Children need it to flourish into adults that can in turn provide for their children and even after their children are grown and have transitioned into their adult life, the elderly need it as they transition into “the next life. New golden-age relationships are commonplace because of the fear of transitioning into “the great beyond” alone. While Mary Burns loses her husband and all of her children move away, Doc is just beginning his family with Sunny. One day Mary Burns walks by while Doc is planting his garden and this surprises her: ”I never see people here working in their yards. It would be nice if they did. But I often see that you do, at least whenever I’m walking by” (47). Mary Burns and Doc Hata are both nearing the end of their lives and each feel a need of companionship; the former much different than the latter. The statement made by Mary Burns symbolizes the two’s ensuing relationship; while they are both in the same time period of their lives (same neighborhood), they are in very much different periods of their lives. Mary is on the stage of walking, just enjoying what she has left in life and often “stopping to smell the roses”. Doc on the other hand is still growing his garden, he adopts Sunny and is still in the process of raising her and of creating the life he wants to live. This leads to both of their needs for love, but both are very different. Doc Hatta

Similar Documents

Free Essay

Book Review of: Two Views of Women in Ministr

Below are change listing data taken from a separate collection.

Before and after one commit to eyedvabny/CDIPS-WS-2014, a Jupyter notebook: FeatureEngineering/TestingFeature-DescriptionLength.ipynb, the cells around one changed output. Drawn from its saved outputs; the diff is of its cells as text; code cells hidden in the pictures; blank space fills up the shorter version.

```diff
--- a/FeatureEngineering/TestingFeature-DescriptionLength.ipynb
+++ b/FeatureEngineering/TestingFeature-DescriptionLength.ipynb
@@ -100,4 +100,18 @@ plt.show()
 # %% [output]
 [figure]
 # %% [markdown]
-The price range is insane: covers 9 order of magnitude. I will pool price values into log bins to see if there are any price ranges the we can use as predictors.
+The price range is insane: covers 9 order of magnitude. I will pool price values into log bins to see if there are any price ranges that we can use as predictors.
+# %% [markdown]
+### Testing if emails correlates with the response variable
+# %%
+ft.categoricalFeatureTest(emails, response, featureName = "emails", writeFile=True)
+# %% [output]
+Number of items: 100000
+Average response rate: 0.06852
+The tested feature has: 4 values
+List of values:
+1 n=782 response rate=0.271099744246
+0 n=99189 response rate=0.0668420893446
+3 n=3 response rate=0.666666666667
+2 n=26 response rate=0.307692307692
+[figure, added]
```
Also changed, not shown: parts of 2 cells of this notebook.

...Systematic Theology II ___________________ by Peter Heikkinen February 17, 2013 TABLE OF CONTENTS INTRODUCTION……………………………………………………………………………..….1 SUMMARY…………………………………………………………………………………….1-3 EGALITARIAN EQUALITY…………………………………………………………..1-2 COMPLIMENTARIAN ROLES…………………………………………………….…2-3 CRITICAL INTERACTION……………………………………………………………………3-6 CONCLUSION………………………………………………………………………………....6-7 BIBLIOGRAPHY………………………………………………………………………………....8 Introduction Within Christian controversial topics that divide the Church as a whole Woman in Ministry is one of the most divisive. The two main sides of this debate are; egalitarian’s who believe there are no role differences in gender to authority or teaching in the church biblically. The complementarian view also known as the traditional view holds that men have a position of authority before God in church teaching and authority in the church and home governing. James Beck gathers four New Testament scholars two for each side on the issue and sets out to show case two arguments for each side and room for rebuttal in consideration of the New Testament scripture dealing with woman in ministry. With my own view being that of a soft complementation; women have a role in teaching and authority in the home and church setting but man has positional headship of responsibility, this position will be defended with these arguments in this book and other scholarly sources in this paper. Summary Egalitarian Equality The beginning chapter...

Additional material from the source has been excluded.